The question of hybrids among species of plants is one which continues to be of considerable interest with scientific men. Some time since M. Naudin, of the plant garden at Paris made extended experiments with hybrids between distinct species, and found that the notion of the sterility of hybrids drawn from two or three cases in the animal kingdom was not borne out by his facts. He found over three-fourths of his seedlings fertile. Even this proportion is widening, and it is now believed that there is no more sterility between hybrids than we find often between individuals of the same species, and therefore when we find a sterile hybrid it is not because it is a hybrid. In orchideae the number of hybrid species is continually on the increase, and, so far as we know, all are fertile. We give with this another illustration. It has been named Cypripedium Microchilum by the raisers, Messrs. Veitch & Son, of Chelsea, near London. It is a pretty and distinct hybrid from Cypripedium niveum and Cypripedium Drurii.

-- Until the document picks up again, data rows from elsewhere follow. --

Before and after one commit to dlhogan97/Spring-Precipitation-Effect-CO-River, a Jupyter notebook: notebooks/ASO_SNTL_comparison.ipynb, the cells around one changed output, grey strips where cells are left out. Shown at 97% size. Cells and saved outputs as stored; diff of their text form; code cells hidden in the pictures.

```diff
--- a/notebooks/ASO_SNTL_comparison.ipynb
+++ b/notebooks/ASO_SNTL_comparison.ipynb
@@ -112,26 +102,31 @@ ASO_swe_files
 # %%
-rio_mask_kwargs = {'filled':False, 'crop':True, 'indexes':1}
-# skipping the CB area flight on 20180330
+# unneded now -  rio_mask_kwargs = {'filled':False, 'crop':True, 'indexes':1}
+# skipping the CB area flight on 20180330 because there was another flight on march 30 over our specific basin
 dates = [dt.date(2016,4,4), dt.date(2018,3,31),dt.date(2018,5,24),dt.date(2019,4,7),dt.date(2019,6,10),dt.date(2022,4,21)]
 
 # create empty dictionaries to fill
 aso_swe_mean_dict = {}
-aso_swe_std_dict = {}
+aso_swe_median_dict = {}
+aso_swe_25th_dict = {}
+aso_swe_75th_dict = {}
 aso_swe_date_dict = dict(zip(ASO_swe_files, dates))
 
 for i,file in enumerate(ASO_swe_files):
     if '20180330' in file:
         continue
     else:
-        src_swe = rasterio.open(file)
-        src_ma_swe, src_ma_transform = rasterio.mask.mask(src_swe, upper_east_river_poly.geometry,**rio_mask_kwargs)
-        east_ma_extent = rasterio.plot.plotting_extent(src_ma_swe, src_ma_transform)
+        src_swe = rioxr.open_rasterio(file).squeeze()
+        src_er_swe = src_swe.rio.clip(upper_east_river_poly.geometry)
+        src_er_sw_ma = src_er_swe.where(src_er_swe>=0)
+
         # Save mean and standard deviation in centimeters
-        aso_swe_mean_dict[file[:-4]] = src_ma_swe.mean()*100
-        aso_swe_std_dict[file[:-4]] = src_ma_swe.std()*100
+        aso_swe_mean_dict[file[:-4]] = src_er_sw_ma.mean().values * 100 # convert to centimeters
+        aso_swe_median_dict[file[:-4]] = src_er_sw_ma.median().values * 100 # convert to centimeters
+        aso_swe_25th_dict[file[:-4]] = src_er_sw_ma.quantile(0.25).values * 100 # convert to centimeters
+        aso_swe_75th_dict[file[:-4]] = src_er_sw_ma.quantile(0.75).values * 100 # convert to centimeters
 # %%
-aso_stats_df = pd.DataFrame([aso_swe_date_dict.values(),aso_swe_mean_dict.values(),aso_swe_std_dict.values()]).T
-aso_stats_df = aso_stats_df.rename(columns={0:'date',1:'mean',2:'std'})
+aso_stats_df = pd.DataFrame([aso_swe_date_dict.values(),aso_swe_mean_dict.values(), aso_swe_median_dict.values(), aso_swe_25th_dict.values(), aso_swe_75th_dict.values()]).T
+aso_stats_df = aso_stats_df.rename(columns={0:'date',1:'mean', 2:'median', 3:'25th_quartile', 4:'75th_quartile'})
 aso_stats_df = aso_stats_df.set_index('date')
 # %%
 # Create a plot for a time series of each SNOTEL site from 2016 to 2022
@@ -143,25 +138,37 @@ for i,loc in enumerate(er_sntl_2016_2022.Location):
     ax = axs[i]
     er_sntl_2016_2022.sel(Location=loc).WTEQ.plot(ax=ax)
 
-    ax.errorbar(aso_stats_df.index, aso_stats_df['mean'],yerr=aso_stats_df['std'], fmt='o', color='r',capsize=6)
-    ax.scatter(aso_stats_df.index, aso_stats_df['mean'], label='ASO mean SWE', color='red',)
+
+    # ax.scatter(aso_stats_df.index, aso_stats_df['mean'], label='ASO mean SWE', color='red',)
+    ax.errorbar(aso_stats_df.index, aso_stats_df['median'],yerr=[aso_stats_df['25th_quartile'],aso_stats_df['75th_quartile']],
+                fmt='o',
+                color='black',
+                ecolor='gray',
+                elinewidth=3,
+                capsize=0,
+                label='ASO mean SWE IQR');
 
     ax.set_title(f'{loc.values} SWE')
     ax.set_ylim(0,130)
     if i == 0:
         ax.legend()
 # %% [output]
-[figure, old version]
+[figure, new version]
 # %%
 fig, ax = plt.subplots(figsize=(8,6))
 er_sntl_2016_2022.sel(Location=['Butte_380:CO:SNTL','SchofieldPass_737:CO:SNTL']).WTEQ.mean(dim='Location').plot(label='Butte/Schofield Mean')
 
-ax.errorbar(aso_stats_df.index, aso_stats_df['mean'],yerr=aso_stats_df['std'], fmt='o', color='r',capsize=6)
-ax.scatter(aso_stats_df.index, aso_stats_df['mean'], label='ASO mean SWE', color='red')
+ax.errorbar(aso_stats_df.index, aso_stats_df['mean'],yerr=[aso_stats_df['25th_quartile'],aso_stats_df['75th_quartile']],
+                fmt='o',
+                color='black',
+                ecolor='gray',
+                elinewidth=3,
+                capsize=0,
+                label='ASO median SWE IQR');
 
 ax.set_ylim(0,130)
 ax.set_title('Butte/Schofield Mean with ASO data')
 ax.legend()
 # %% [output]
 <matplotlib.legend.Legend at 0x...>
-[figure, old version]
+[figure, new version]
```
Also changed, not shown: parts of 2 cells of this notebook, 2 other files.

The flower is broader than that of Cypripedium niveum, the upper sepal more pointed, the petals not so broad and directed more downwards.

The upper sepal is white and has several dark cinnamon stripes outside, of which the middle one only is conspicuous inside; the petals are also white, and have a dark crimson middle line and lines of small spots; the lip is nearly as in Cypripedium Drurii, white, veined with pale green, but very small.

Cypripedium microchilum.

Cypripedium microchilum.